> _What you need to do_:
Within the records that follow, find every line containing the string "text". Copy those lines.

The records START

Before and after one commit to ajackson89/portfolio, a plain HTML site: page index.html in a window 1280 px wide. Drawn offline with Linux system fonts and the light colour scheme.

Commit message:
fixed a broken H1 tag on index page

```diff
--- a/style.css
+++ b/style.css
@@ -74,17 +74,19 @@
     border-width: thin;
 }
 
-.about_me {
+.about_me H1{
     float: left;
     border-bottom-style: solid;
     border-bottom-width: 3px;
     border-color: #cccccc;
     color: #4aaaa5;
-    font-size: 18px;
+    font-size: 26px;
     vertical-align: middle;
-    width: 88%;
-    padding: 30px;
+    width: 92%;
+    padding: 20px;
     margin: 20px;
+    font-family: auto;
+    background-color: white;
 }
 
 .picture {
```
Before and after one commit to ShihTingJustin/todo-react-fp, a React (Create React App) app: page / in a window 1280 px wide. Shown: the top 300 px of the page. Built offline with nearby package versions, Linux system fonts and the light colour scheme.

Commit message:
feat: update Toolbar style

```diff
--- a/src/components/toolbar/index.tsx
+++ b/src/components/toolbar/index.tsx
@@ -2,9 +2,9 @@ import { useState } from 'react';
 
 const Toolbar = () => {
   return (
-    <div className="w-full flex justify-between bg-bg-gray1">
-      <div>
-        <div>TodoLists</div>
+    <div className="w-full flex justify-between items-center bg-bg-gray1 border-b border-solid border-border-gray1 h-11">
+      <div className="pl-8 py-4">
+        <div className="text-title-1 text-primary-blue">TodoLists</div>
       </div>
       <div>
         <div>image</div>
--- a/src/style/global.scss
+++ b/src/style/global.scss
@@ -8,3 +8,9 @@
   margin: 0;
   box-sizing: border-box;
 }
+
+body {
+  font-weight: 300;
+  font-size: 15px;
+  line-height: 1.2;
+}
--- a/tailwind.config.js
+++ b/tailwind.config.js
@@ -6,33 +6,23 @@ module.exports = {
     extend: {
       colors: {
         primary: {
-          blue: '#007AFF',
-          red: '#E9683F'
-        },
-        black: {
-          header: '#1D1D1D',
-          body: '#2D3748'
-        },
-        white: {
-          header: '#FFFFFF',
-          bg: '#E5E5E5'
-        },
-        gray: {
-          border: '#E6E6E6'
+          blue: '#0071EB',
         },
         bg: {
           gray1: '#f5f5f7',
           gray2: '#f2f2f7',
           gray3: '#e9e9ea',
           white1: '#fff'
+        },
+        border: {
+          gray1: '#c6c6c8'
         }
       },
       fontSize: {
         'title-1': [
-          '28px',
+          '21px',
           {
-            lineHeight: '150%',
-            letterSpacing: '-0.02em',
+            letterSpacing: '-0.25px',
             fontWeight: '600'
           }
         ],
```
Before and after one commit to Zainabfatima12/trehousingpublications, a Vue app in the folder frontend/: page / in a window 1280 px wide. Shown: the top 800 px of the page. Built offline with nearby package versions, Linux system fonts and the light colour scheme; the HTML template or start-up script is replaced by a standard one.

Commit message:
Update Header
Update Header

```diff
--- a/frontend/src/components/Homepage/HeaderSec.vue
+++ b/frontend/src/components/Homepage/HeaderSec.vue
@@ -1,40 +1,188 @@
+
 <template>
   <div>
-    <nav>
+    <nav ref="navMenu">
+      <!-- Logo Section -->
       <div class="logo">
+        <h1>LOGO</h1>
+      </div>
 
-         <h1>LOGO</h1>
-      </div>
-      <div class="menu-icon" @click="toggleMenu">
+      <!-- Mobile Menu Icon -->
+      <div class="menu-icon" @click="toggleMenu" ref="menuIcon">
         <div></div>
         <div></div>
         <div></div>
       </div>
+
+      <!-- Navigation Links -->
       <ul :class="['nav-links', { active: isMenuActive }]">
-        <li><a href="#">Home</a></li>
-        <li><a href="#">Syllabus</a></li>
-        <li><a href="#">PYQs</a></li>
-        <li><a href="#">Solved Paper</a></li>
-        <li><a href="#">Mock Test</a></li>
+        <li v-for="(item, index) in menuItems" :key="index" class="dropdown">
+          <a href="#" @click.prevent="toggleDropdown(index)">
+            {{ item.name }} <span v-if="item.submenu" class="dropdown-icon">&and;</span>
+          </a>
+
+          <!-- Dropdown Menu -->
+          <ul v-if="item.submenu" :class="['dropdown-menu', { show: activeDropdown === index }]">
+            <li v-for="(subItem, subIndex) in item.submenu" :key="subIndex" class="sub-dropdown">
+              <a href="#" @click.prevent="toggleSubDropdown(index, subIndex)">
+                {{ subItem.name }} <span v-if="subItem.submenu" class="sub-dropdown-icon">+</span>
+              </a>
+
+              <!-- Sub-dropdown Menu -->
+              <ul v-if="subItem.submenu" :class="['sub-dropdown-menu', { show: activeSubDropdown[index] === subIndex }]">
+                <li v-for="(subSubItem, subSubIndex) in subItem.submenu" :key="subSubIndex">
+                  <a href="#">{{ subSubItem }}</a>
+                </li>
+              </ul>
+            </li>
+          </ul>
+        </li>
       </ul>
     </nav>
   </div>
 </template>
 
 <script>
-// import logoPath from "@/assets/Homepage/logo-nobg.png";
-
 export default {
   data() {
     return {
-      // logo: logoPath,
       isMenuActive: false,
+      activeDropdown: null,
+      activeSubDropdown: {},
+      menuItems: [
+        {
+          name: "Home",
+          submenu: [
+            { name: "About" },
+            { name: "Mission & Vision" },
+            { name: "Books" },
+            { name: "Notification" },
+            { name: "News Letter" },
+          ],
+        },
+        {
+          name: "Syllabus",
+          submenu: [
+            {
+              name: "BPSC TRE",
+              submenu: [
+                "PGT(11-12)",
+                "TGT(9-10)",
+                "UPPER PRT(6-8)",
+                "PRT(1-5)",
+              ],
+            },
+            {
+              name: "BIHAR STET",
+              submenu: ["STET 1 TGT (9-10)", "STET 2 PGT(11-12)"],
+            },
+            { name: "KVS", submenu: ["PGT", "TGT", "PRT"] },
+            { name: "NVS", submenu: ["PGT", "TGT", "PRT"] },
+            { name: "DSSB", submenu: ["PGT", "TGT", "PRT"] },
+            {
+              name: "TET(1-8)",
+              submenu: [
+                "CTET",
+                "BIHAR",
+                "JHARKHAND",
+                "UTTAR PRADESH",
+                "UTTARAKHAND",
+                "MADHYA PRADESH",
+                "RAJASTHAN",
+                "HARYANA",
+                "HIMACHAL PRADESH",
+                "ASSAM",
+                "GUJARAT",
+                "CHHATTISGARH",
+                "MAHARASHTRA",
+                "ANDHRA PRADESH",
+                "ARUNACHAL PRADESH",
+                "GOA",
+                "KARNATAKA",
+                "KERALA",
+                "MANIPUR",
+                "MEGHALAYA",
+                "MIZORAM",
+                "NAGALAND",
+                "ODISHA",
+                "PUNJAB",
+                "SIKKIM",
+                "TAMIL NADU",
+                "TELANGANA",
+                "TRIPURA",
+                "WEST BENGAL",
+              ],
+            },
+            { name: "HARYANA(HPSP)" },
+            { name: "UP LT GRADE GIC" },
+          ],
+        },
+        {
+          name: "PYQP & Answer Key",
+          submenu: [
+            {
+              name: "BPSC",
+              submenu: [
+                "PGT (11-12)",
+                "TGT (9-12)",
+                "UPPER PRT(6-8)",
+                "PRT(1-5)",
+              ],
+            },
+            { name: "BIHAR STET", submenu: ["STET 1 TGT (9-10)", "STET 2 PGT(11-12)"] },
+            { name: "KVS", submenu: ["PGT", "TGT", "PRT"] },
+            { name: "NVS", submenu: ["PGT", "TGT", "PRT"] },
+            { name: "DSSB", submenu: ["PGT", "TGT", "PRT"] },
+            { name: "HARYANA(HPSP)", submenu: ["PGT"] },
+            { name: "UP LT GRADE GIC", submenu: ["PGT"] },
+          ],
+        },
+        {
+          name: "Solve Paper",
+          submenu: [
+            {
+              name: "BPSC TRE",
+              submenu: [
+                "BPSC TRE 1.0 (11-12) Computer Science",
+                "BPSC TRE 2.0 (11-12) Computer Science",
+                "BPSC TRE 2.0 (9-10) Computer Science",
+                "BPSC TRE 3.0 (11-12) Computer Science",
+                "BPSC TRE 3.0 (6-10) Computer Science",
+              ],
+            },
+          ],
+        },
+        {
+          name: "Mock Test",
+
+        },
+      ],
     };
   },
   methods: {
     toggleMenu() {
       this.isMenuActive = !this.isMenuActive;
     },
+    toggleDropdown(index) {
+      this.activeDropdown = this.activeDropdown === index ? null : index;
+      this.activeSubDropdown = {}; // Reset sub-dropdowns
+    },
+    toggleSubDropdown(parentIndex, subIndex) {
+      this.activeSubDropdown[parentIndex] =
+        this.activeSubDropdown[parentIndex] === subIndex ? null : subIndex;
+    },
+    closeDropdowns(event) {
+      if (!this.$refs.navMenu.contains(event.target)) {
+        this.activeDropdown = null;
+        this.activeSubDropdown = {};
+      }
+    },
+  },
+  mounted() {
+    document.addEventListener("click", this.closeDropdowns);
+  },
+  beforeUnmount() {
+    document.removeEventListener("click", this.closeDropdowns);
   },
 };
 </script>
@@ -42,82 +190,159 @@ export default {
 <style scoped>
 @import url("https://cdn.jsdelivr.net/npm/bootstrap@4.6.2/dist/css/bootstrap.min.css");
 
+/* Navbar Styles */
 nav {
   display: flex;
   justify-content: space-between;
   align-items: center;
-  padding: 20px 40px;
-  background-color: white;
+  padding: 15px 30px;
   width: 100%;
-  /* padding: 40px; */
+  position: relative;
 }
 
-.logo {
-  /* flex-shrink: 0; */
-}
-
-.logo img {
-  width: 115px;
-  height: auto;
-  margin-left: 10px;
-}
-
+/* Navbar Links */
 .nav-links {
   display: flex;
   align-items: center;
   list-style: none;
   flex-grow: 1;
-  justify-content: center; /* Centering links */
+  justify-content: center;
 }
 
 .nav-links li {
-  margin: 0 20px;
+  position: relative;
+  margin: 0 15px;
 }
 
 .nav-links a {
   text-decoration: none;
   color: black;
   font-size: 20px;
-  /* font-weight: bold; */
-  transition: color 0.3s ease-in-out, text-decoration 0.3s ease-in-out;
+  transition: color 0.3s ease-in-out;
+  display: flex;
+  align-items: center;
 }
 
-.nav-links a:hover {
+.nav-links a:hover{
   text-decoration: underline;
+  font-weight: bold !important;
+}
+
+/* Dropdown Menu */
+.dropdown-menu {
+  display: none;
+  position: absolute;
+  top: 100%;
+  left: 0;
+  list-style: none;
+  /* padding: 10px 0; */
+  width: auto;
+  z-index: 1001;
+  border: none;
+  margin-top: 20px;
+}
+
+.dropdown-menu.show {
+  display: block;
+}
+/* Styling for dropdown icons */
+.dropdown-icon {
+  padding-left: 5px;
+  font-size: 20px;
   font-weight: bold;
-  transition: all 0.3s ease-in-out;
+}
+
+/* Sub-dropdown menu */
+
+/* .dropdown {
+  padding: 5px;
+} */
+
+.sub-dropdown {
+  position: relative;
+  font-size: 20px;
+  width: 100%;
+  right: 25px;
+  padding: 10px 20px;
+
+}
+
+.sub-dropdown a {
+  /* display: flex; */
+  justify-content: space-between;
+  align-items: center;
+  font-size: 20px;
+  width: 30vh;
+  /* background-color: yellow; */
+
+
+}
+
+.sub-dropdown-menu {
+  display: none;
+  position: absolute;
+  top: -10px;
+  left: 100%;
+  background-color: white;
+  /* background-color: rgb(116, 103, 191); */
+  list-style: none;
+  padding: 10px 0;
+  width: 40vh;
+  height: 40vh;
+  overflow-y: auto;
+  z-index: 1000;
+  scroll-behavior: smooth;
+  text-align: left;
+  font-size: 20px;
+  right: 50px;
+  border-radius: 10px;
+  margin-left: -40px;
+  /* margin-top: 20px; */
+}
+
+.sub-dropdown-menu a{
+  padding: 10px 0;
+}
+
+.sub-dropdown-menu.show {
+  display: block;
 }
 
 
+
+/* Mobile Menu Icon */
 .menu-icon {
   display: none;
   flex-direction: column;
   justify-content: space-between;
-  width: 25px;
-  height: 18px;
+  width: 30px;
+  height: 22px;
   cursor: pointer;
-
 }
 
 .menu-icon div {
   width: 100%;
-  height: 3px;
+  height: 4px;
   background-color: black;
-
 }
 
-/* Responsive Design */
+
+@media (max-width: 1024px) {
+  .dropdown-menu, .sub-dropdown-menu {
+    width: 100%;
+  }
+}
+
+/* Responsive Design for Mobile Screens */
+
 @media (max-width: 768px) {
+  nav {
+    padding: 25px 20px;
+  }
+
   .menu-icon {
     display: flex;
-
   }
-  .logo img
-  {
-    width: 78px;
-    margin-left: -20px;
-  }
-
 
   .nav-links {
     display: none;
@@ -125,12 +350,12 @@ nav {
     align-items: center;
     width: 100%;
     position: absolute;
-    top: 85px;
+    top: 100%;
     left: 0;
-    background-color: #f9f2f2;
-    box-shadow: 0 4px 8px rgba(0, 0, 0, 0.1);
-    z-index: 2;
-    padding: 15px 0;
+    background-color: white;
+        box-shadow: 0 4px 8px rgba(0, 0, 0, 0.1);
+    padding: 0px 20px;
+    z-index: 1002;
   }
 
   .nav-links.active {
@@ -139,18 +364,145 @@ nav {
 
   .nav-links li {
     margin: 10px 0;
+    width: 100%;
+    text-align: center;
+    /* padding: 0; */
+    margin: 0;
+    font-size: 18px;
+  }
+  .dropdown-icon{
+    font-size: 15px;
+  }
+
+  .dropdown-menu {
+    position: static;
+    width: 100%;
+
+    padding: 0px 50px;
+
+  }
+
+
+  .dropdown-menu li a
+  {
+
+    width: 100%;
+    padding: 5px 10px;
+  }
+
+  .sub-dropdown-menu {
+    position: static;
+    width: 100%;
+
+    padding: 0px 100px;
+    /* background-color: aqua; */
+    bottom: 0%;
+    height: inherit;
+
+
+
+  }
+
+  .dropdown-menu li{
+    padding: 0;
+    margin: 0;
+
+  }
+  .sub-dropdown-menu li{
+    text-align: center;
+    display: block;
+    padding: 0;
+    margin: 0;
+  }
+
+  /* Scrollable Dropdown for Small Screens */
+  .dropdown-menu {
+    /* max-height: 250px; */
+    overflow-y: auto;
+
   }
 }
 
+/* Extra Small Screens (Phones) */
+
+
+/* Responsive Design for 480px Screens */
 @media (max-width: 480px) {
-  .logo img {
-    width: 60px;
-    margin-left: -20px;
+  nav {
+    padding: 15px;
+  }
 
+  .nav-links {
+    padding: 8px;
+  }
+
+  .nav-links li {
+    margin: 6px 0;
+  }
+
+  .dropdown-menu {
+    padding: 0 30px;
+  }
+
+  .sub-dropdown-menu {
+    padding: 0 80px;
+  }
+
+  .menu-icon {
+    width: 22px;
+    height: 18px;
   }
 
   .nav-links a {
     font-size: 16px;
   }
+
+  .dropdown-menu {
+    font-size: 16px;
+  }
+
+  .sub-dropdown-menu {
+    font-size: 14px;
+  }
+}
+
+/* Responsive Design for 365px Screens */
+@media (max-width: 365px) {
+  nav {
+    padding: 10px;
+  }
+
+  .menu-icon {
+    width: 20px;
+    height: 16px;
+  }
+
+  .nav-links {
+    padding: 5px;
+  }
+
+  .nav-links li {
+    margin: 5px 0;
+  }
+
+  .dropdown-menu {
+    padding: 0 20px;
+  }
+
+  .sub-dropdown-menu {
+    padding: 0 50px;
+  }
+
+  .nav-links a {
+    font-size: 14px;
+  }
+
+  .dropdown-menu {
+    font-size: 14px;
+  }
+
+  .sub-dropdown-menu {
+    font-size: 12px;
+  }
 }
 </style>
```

The records END

> _Answer to the problem_:
+        <div className="text-title-1 text-primary-blue">TodoLists</div>
   text-decoration: none;
-  transition: color 0.3s ease-in-out, text-decoration 0.3s ease-in-out;
   text-decoration: underline;
+  text-align: left;
+    text-align: center;
+    text-align: center;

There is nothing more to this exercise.